Instructions for the task: Pick out the lines below that include the string "accentColor".

Web interface edit records:
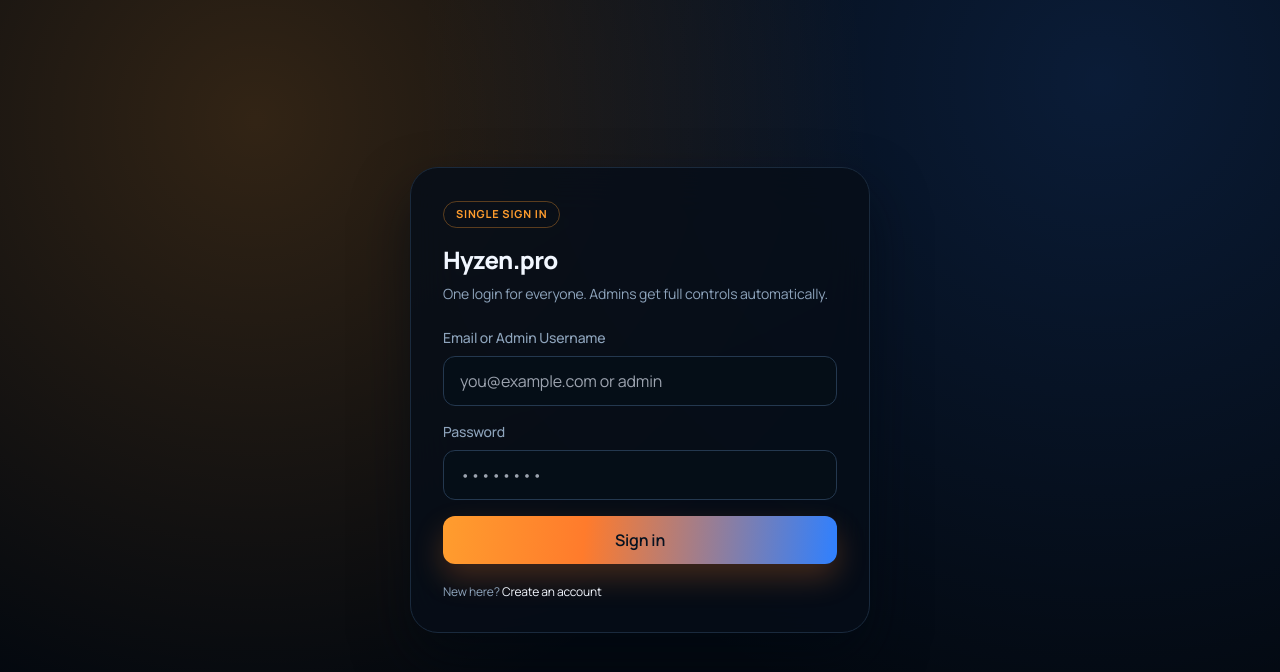
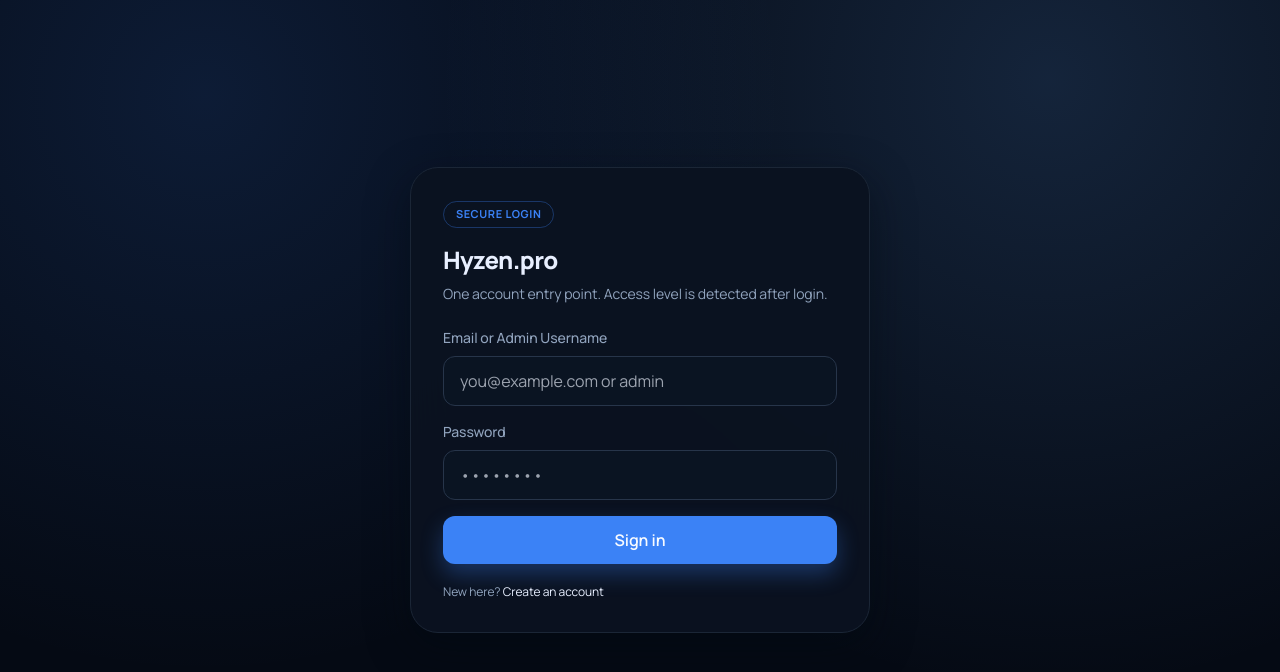
Before and after one commit to abhinavsinghyeah-lgtm/hyzen, a React (Vite) app in the folder frontend/: page /login in a window 1280 px wide. Shown: the top 672 px of the page. Built offline with nearby package versions, Linux system fonts and the light colour scheme.

Commit message:
feat: apply clean flat dark-blue theme across shell and login

```diff
--- a/frontend/src/components/Sidebar.jsx
+++ b/frontend/src/components/Sidebar.jsx
@@ -42,11 +42,11 @@
     <aside
       className="transition-all duration-200 hyzen-sidebar"
       style={{
-        width: 244,
+        width: 198,
       }}
     >
       <div
-        className="relative h-full flex flex-col px-4 py-5 hyzen-sidebar-shell"
+        className="relative h-full flex flex-col px-3 py-5 hyzen-sidebar-shell"
         style={{
           backgroundImage: brand.sidebarBg,
           borderColor: brand.border,
@@ -54,18 +54,21 @@
       >
         <div className="flex items-center gap-3 px-1">
           <div
-            className="rounded-full"
+            className="rounded-md flex items-center justify-center font-extrabold"
             style={{
-              width: 28,
-              height: 28,
-              background: "#ff9d2e",
-              boxShadow: "0 0 0 3px rgba(255,157,46,0.1), 0 0 22px rgba(255,157,46,0.36)",
-              border: `1px solid ${brand.border}`,
+              width: 24,
+              height: 24,
+              background: `${brand.primaryColor}20`,
+              color: brand.primaryColor,
+              border: `1px solid ${brand.primaryColor}60`,
+              fontSize: 12,
             }}
-          />
+          >
+            H
+          </div>
           <div className="min-w-0">
             <div
-              className="font-bold tracking-wide text-[17px] truncate"
+              className="font-semibold tracking-tight text-[15px] truncate"
               style={{ color: brand.textPrimary }}
             >
               {brand.name}
@@ -82,10 +85,14 @@
               style={({ isActive }) => {
                 return {
                   color: isActive ? brand.textPrimary : brand.textMuted,
-                  backgroundImage: isActive ? brand.sidebarActiveBg : "none",
-                  border: isActive ? `1px solid rgba(255,157,46,0.38)` : `1px solid transparent`,
-                  boxShadow: isActive ? "0 8px 24px rgba(2,9,19,0.4)" : "none",
-                  backgroundColor: !isActive && hoveredTo === item.to ? "rgba(23,38,57,0.58)" : "transparent",
+                  backgroundImage: "none",
+                  border: isActive ? `1px solid ${brand.primaryColor}66` : `1px solid transparent`,
+                  boxShadow: "none",
+                  backgroundColor: isActive
+                    ? brand.sidebarActiveBg
+                    : hoveredTo === item.to
+                      ? "rgba(59,130,246,0.08)"
+                      : "transparent",
                 };
               }}
               onMouseEnter={() => setHoveredTo(item.to)}
@@ -109,7 +116,7 @@
             className="rounded-xl transition-all duration-200 cursor-pointer flex items-center gap-3 px-3 py-3"
             style={{
               color: brand.textMuted,
-              backgroundColor: hoveredTo === "support" ? "rgba(23,38,57,0.58)" : "transparent",
+              backgroundColor: hoveredTo === "support" ? "rgba(59,130,246,0.08)" : "transparent",
               border: "1px solid transparent",
             }}
             onMouseEnter={() => setHoveredTo("support")}
@@ -125,7 +132,7 @@
             className="rounded-xl transition-all duration-200 cursor-pointer flex items-center gap-3 px-3 py-3"
             style={{
               color: brand.textMuted,
-              backgroundColor: hoveredTo === "docs" ? "rgba(23,38,57,0.58)" : "transparent",
+              backgroundColor: hoveredTo === "docs" ? "rgba(59,130,246,0.08)" : "transparent",
               border: "1px solid transparent",
             }}
             onMouseEnter={() => setHoveredTo("docs")}
@@ -144,7 +151,7 @@
             className="rounded-xl transition-all duration-200 cursor-pointer flex items-center gap-3 px-3 py-3 w-full text-left"
             style={{
               color: brand.textMuted,
-              backgroundColor: hoveredTo === "logout" ? "rgba(23,38,57,0.58)" : "transparent",
+              backgroundColor: hoveredTo === "logout" ? "rgba(59,130,246,0.08)" : "transparent",
               border: "1px solid transparent",
             }}
             onMouseEnter={() => setHoveredTo("logout")}
@@ -162,10 +169,10 @@
               style={{
                 width: 34,
                 height: 34,
-                background: "#ff9d2e",
-                color: "#061220",
+                background: `${brand.primaryColor}20`,
+                color: brand.primaryColor,
                 fontSize: 12,
-                border: `1px solid ${brand.border}`,
+                border: `1px solid ${brand.primaryColor}55`,
               }}
             >
               {initials}
--- a/frontend/src/config/brand.js
+++ b/frontend/src/config/brand.js
@@ -1,37 +1,37 @@
 export const brand = {
   name: "Hyzen.pro",
   tagline: "India-first cloud hosting control plane.",
-  primaryColor: "#ff9d2e",
-  accentColor: "#2f80ff",
-  darkBg: "#03080f",
-  cardBg: "rgba(10, 19, 32, 0.72)",
-  border: "#1a2a3d",
+  primaryColor: "#3b82f6",
+  accentColor: "#60a5fa",
+  darkBg: "#050a14",
+  cardBg: "#0b1320",
+  border: "#1b2636",
 
-  sidebarBg: "linear-gradient(180deg, rgba(8,15,25,0.98), rgba(5,11,20,0.94))",
-  inputBg: "rgba(6, 14, 24, 0.95)",
-  inputBorder: "#24384f",
-  successColor: "#3fd9b3",
-  dangerColor: "#ff6e6e",
-  warningColor: "#ffae42",
+  sidebarBg: "linear-gradient(180deg, #070f1c 0%, #060d18 100%)",
+  inputBg: "#0a1422",
+  inputBorder: "#27354a",
+  successColor: "#22c55e",
+  dangerColor: "#ef4444",
+  warningColor: "#f59e0b",
   modalOverlayBg: "rgba(1, 5, 10, 0.7)",
-  glassCardBg: "rgba(7, 15, 26, 0.72)",
-  textPrimary: "#f2f7ff",
-  textMuted: "#8ea4bc",
+  glassCardBg: "rgba(11, 19, 32, 0.9)",
+  textPrimary: "#e8efff",
+  textMuted: "#91a4be",
 
-  accentOutlineShadow: "0 0 0 1px rgba(255,157,46,0.34), 0 18px 40px rgba(7,20,38,0.45)",
-  accentGradient: `linear-gradient(96deg, ${"#ff9d2e"} 0%, ${"#ff7b2c"} 36%, ${"#2f80ff"} 100%)`,
-  sidebarActiveBg: "linear-gradient(90deg, rgba(255,157,46,0.18) 0%, rgba(47,128,255,0.09) 100%)",
+  accentOutlineShadow: "0 0 0 1px rgba(59,130,246,0.35), 0 14px 30px rgba(4,13,24,0.52)",
+  accentGradient: `linear-gradient(96deg, ${"#3b82f6"} 0%, ${"#2563eb"} 100%)`,
+  sidebarActiveBg: "rgba(59,130,246,0.14)",
 
-  terminalBg: "#060d17",
-  terminalText: "#86f6c6",
+  terminalBg: "#070f1a",
+  terminalText: "#86efac",
 
-  onlineColor: "#3fd9b3",
-  offlineColor: "#ff7f7f",
+  onlineColor: "#22c55e",
+  offlineColor: "#fb7185",
 
   planColors: {
-    free: "#7f94ab",
-    starter: "#ff9d2e",
-    pro: "#ff7b2c",
-    business: "#2f80ff",
+    free: "#7b8aa1",
+    starter: "#3b82f6",
+    pro: "#2563eb",
+    business: "#60a5fa",
   },
 };
--- a/frontend/src/index.css
+++ b/frontend/src/index.css
@@ -3,13 +3,12 @@
 @tailwind utilities;
 
 :root {
-  --hyzen-bg: #03080f;
-  --hyzen-surface: rgba(10, 19, 32, 0.72);
-  --hyzen-border: #1a2a3d;
-  --hyzen-text: #f2f7ff;
-  --hyzen-muted: #8ea4bc;
-  --hyzen-orange: #ff9d2e;
-  --hyzen-blue: #2f80ff;
+  --hyzen-bg: #050a14;
+  --hyzen-surface: #0b1320;
+  --hyzen-border: #1b2636;
+  --hyzen-text: #e8efff;
+  --hyzen-muted: #91a4be;
+  --hyzen-blue: #3b82f6;
 }
 
 html,
@@ -23,36 +22,17 @@
   overflow-x: hidden;
   color: var(--hyzen-text);
   background-color: var(--hyzen-bg);
-  background-image:
-    radial-gradient(860px 500px at -8% -12%, rgba(255, 124, 44, 0.22), transparent 60%),
-    radial-gradient(980px 640px at 108% -6%, rgba(24, 101, 243, 0.23), transparent 65%),
-    linear-gradient(180deg, #03080f 0%, #02070d 48%, #01050a 100%);
+  background-image: linear-gradient(180deg, #050a14 0%, #040914 100%);
   font-family: "Manrope", "Segoe UI", system-ui, sans-serif;
-  letter-spacing: -0.01em;
+  letter-spacing: -0.005em;
 }
 
 body::before {
-  content: "";
-  position: fixed;
-  inset: 0;
-  pointer-events: none;
-  background-image:
-    linear-gradient(rgba(84, 121, 153, 0.09) 1px, transparent 1px),
-    linear-gradient(90deg, rgba(84, 121, 153, 0.09) 1px, transparent 1px);
-  background-size: 140px 140px;
-  opacity: 0.18;
-  z-index: -2;
+  content: none;
 }
 
 body::after {
-  content: "";
-  position: fixed;
-  inset: 0;
-  pointer-events: none;
-  background:
-    radial-gradient(220px 220px at 13% 26%, rgba(255, 157, 46, 0.16), transparent 68%),
-    radial-gradient(240px 240px at 72% 34%, rgba(47, 128, 255, 0.12), transparent 70%);
-  z-index: -1;
+  content: none;
 }
 
 #root {
@@ -69,19 +49,21 @@
 input:focus,
 select:focus,
 textarea:focus {
-  box-shadow: 0 0 0 1px rgba(255, 157, 46, 0.46), 0 0 0 4px rgba(255, 157, 46, 0.12);
+  box-shadow: 0 0 0 1px rgba(59, 130, 246, 0.55), 0 0 0 4px rgba(59, 130, 246, 0.16);
 }
 
 .hyzen-sidebar {
-  padding: 16px 12px;
+  padding: 0;
+  background: #060d18;
+  border-right: 1px solid var(--hyzen-border);
 }
 
 .hyzen-sidebar-shell {
-  border: 1px solid var(--hyzen-border);
-  border-radius: 24px;
-  backdrop-filter: blur(14px);
-  background: linear-gradient(180deg, rgba(8, 16, 28, 0.94), rgba(6, 13, 23, 0.88));
-  box-shadow: 0 18px 42px rgba(2, 7, 14, 0.52), inset 0 1px 0 rgba(255, 255, 255, 0.03);
+  border: 0;
+  border-radius: 0;
+  backdrop-filter: none;
+  background: transparent;
+  box-shadow: none;
 }
 
 @keyframes hyzenFadeIn {
--- a/frontend/src/pages/Login.jsx
+++ b/frontend/src/pages/Login.jsx
@@ -16,7 +16,7 @@
   const [loading, setLoading] = useState(false);
 
   const glowBlue = accentWithOpacity(brand.accentColor, "2b");
-  const glowOrange = accentWithOpacity(brand.primaryColor, "30");
+  const glowPrimary = accentWithOpacity(brand.primaryColor, "26");
   const fromPath = location.state?.from?.pathname || "";
 
   function routeAfterUserLogin(token) {
@@ -75,28 +75,28 @@
       className="min-h-screen flex items-center justify-center p-6"
       style={{
         backgroundColor: brand.darkBg,
-        backgroundImage: `radial-gradient(circle at 20% 15%, ${glowOrange} 0%, transparent 50%), radial-gradient(circle at 86% 10%, ${glowBlue} 0%, transparent 52%)`,
+        backgroundImage: `radial-gradient(circle at 16% 12%, ${glowPrimary} 0%, transparent 45%), radial-gradient(circle at 82% 10%, ${glowBlue} 0%, transparent 48%)`,
         transition: "all 200ms",
       }}
     >
       <div
         className="w-full max-w-[460px] backdrop-blur-xl rounded-[28px] border transition-all duration-200"
         style={{
-          backgroundColor: "rgba(7, 14, 24, 0.84)",
+          backgroundColor: "rgba(11, 19, 32, 0.94)",
           borderColor: brand.border,
-          boxShadow: "0 26px 54px rgba(2, 9, 18, 0.56)",
+          boxShadow: "0 14px 40px rgba(2, 9, 18, 0.5)",
         }}
       >
         <div className="p-8">
           <div className="mb-6">
-            <div className="inline-flex items-center px-3 py-1 rounded-full border mb-4" style={{ borderColor: `${brand.primaryColor}55`, color: brand.primaryColor, fontSize: 11, fontWeight: 700, letterSpacing: 0.8 }}>
-              SINGLE SIGN IN
+            <div className="inline-flex items-center px-3 py-1 rounded-full border mb-4" style={{ borderColor: `${brand.primaryColor}55`, color: brand.primaryColor, fontSize: 11, fontWeight: 700, letterSpacing: 0.6 }}>
+              SECURE LOGIN
             </div>
             <div className="text-2xl font-extrabold tracking-tight" style={{ color: brand.textPrimary }}>
               {brand.name}
             </div>
             <div className="mt-2 text-sm" style={{ color: brand.textMuted }}>
-              One login for everyone. Admins get full controls automatically.
+              One account entry point. Access level is detected after login.
             </div>
           </div>
 
@@ -156,10 +156,10 @@
               disabled={loading}
               className="w-full rounded-xl py-3 font-semibold transition-all duration-200"
               style={{
-                backgroundImage: brand.accentGradient,
-                color: "#061220",
+                background: brand.primaryColor,
+                color: "#f8fbff",
                 opacity: loading ? 0.7 : 1,
-                boxShadow: "0 14px 30px rgba(255, 130, 42, 0.24)",
+                boxShadow: "0 10px 22px rgba(59, 130, 246, 0.32)",
               }}
             >
               {loading ? "Signing in..." : "Sign in"}
```
Also changed, not shown: frontend/src/components/UserSidebar.jsx (+29 -18 lines), 4 other files (tests, documents, lock files or other folders).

Output for this exercise:
-  accentColor: "#2f80ff",
+  accentColor: "#60a5fa",
   const glowBlue = accentWithOpacity(brand.accentColor, "2b");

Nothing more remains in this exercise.